EAST PROVIDENCE, RI | Plastic grippers from a 3D printer and made with tribo-filaments from igus are 85 percent cheaper and 70 percent faster than most competitors currently being used in the packaging industry. 3D printing, one of the most impactful trends emerging in modern industry, allows for the single batches to become a reality and enabled for the personalized serial production of furniture, shoes, and watches, for example. The packaging industry can also benefit from additive manufacturing.
Since 2015, igus has been offering tribologically optimized 3D printing filaments for the Fused Deposition Modeling (FDM) process, specifically for the printing of wearing parts. The filaments are made from self-lubricating iglide high-performance plastics and are optimized for wear and friction. Many companies have already had success using the igus tribo-filaments.
Companies that do not have 3D printers can have their individual wear-resistant parts printed directly at igus using the FDM process or selective laser sintering (SLS). For these cases, igus offers a 3D printing service.
Tribo-filaments can be obtained as a filament material, or alternatively as an already finished, ready-to-install printed component from the igus 3D printing service. The appropriate data is transferred online into the browser window in STEP format via drag and drop. Next, the required quantities are specified and a suitable material selected.
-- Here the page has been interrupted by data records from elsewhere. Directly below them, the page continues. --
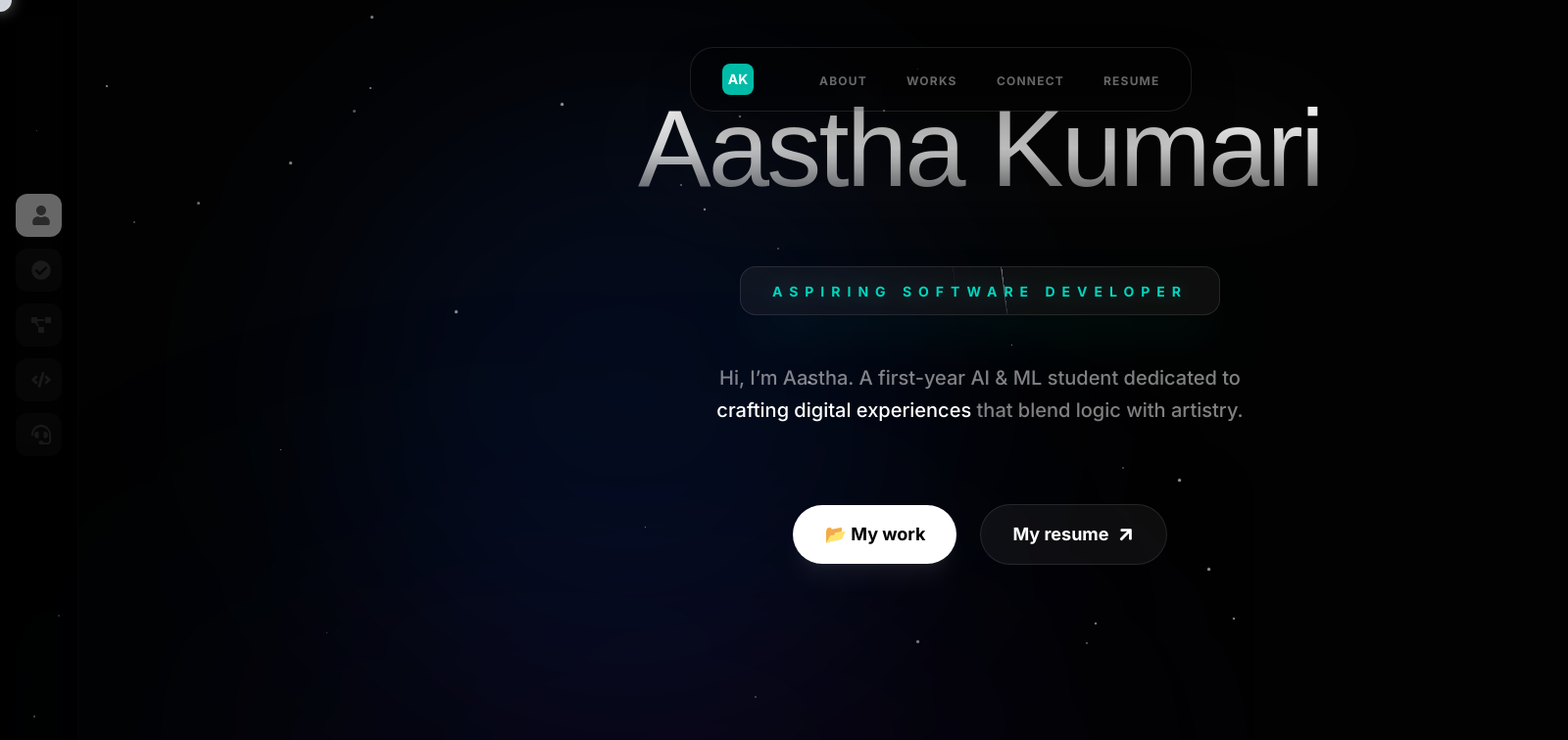
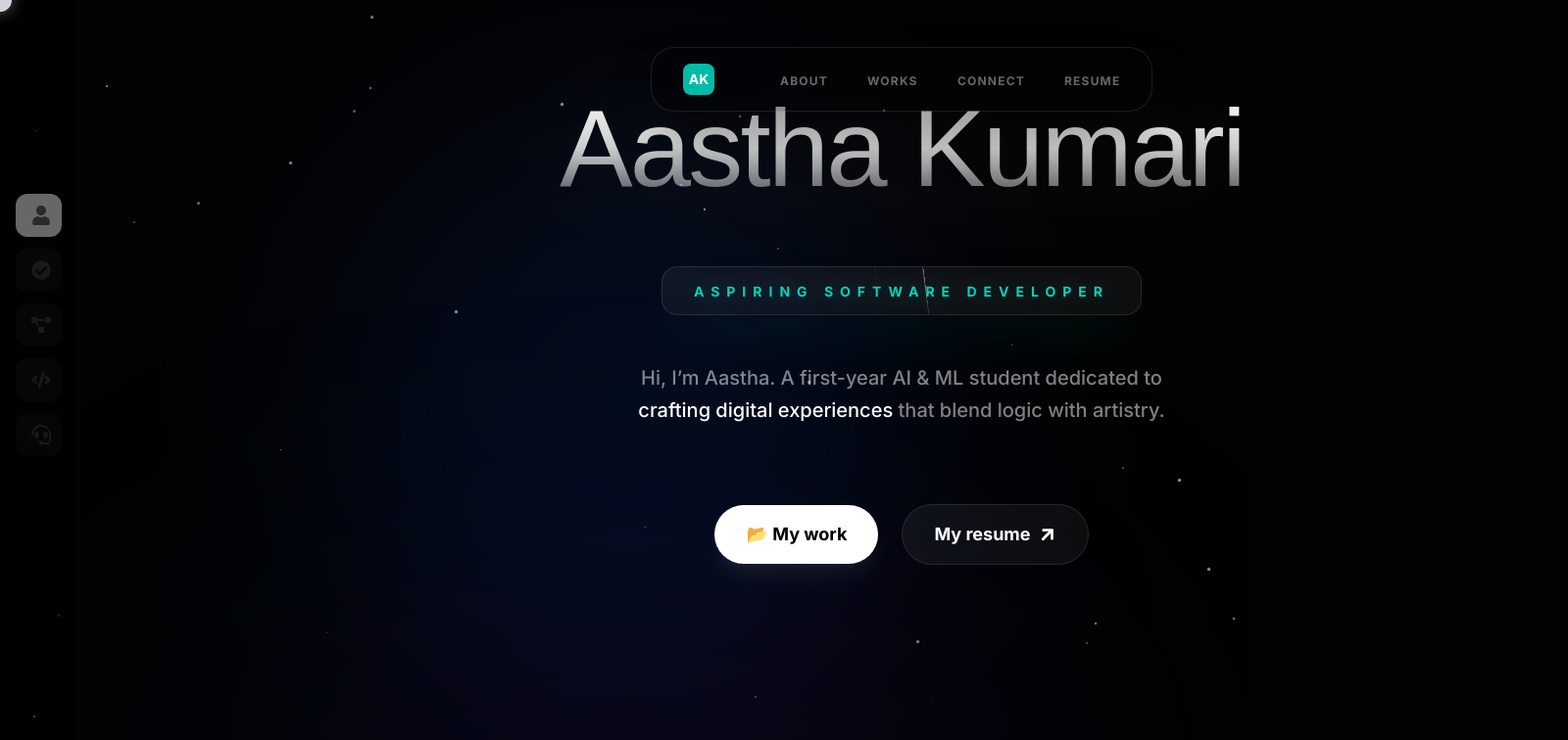
Before and after one commit to aasthakumari03/updated_Portfolio, a Next.js app: page / in a window 1280 px wide. Shown: the top 756 px of the page at 98% size, 1600 px wide, since content can reach past the window. Built offline with nearby package versions, Linux system fonts and the light colour scheme; a web font is replaced by a local one.

Commit message:
refine: restore absolute centering by removing sidebar compensation

```diff
--- a/app/page.tsx
+++ b/app/page.tsx
@@ -100,7 +100,7 @@ export default function Home() {
   ];
 
   return (
-    <div className="animate-fade-in flex flex-col sm:pl-20">
+    <div className="animate-fade-in flex flex-col">
       <NavHeader />
 
       {/* Section 1: Hero */}
```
In the SLS printing process, igus can also produce complex special parts very quickly and even make components with a height of up to 300 millimeters, which could only be produced in mechanical or casting technology with much more elaborate processing and using expensive special tools.
Small batches of up to 500 units are being produced from the company’s own laser sintering material iglide I3 and the SLS material for gears iglide I6 within a very short time.